Reproduce all of the data below without alteration; exclude every picture.

━━ TASK INPUT ━━

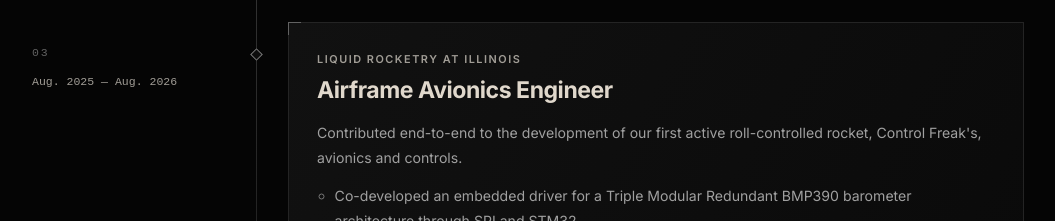
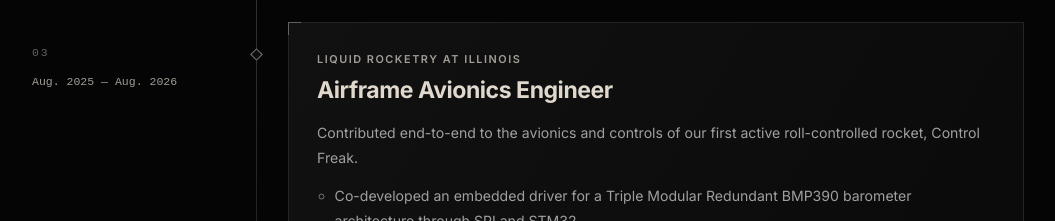
Before and after one commit to bryanzhangg/CS124_Portfolio, a React (Vite) app: page / in a window 1280 px wide. Shown: the part 2240-2461 px from the top of the page, without its empty margins (112-1167 px from the left). Built offline with nearby package versions, Linux system fonts and the light colour scheme; a web font is replaced by a local one.

Commit message:
fix experience

```diff
--- a/src/data/experience.js
+++ b/src/data/experience.js
@@ -21,7 +21,7 @@
     period: "Aug. 2025 — Aug. 2026",
     role: "Airframe Avionics Engineer",
     organization: "Liquid Rocketry at Illinois",
-    description: "Contributed end-to-end to the development of our first active roll-controlled rocket, Control Freak's, avionics and controls.",
+    description: "Contributed end-to-end to the avionics and controls  of our first active roll-controlled rocket, Control Freak.",
     highlights: ["Co-developed an embedded driver for a Triple Modular Redundant BMP390 barometer architecture through SPI and STM32", "Designed the avionics bay, owning the battery bay, constrainer, and TeleMega enclosure. Flight validated to 9g axial acceleration"],
     tags: ["KiCAD", "Siemens NX", "STM32", "CLion", "Soldering"],
   },
```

━━━

WRITTEN ANSWER –
Before and after one commit to bryanzhangg/CS124_Portfolio, a React (Vite) app: page / in a window 1280 px wide. Shown: the part 2240-2461 px from the top of the page, without its empty margins (112-1167 px from the left). Built offline with nearby package versions, Linux system fonts and the light colour scheme; a web font is replaced by a local one.

Commit message:
fix experience

```diff
--- a/src/data/experience.js
+++ b/src/data/experience.js
@@ -21,7 +21,7 @@
     period: "Aug. 2025 — Aug. 2026",
     role: "Airframe Avionics Engineer",
     organization: "Liquid Rocketry at Illinois",
-    description: "Contributed end-to-end to the development of our first active roll-controlled rocket, Control Freak's, avionics and controls.",
+    description: "Contributed end-to-end to the avionics and controls  of our first active roll-controlled rocket, Control Freak.",
     highlights: ["Co-developed an embedded driver for a Triple Modular Redundant BMP390 barometer architecture through SPI and STM32", "Designed the avionics bay, owning the battery bay, constrainer, and TeleMega enclosure. Flight validated to 9g axial acceleration"],
     tags: ["KiCAD", "Siemens NX", "STM32", "CLion", "Soldering"],
   },
```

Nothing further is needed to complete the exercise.